The fact that we can even ask questions about the quality of the life we live and the context of our influence over these decisions belies a position of immense privilege. For most of us in developed countries, our lives overflow with blessing. But countless opportunities for gratitude go floating by each day as we strain after more and more things that we supposedly need. There is no end to our pursuit of security when the borders of necessity and luxury are never marked out and held firm.
In my previous post, I discussed the importance of active gratitude and its impact on the workplace environment, incentivizing employees through positive reinforcement to contribute above and beyond. However, what I failed to consider in my original observation was the prevalence and context of gratitude in other cultures. Having been uprooted from a developed country in the eastern hemisphere and assimilated to the ways of the western world, I've encountered firsthand through my change in upbringings the ways in which cultural implications of verbal communication can hold significantly different meanings.
For instance, in India, saying "thank you" to a friend or relative likens them to the role of a stranger. Real friends are expected to be there for each other, to always help out in times of need, as a means of expressing gratitude for the friendship.
On the other end of the spectrum, the means of delivering gratitude must be culturally refined so as to avoid offending the recipient of the gratitude.
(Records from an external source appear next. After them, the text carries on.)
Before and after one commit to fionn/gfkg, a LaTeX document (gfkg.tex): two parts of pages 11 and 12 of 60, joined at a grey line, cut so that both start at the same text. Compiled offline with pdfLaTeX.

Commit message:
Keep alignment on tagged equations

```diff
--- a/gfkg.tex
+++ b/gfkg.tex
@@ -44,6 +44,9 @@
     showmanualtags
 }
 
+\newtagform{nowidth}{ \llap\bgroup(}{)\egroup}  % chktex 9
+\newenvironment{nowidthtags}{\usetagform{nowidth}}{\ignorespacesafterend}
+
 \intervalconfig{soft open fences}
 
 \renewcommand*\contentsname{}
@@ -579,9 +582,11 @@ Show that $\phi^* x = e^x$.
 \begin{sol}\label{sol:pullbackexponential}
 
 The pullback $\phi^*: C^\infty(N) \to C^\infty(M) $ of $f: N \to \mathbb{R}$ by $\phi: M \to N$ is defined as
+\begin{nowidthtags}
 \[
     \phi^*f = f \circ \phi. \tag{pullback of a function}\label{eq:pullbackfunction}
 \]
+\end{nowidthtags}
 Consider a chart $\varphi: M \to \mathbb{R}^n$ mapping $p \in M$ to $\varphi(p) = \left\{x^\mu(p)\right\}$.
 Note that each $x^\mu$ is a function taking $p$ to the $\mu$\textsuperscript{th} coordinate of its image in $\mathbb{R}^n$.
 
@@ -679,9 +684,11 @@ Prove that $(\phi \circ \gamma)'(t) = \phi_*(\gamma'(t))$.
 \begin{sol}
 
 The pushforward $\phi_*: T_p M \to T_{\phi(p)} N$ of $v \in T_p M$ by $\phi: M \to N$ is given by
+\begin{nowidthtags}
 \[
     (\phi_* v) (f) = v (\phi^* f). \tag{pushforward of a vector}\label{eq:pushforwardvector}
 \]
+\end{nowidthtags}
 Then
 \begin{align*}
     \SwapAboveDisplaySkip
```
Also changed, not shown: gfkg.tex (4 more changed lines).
In Germany, students are expected to knock on desks in lieu of clapping their hands in order to show appreciation for their lecturer and for their educational experience.
Through learning about different facets in which gratitude is implicitly or explicitly expressed, and the frequency of which it is delivered, I have thus come up with a few ideas on different ways we can incorporate the lessons from my quick spin around the globe, the root of many of these being mindfulness.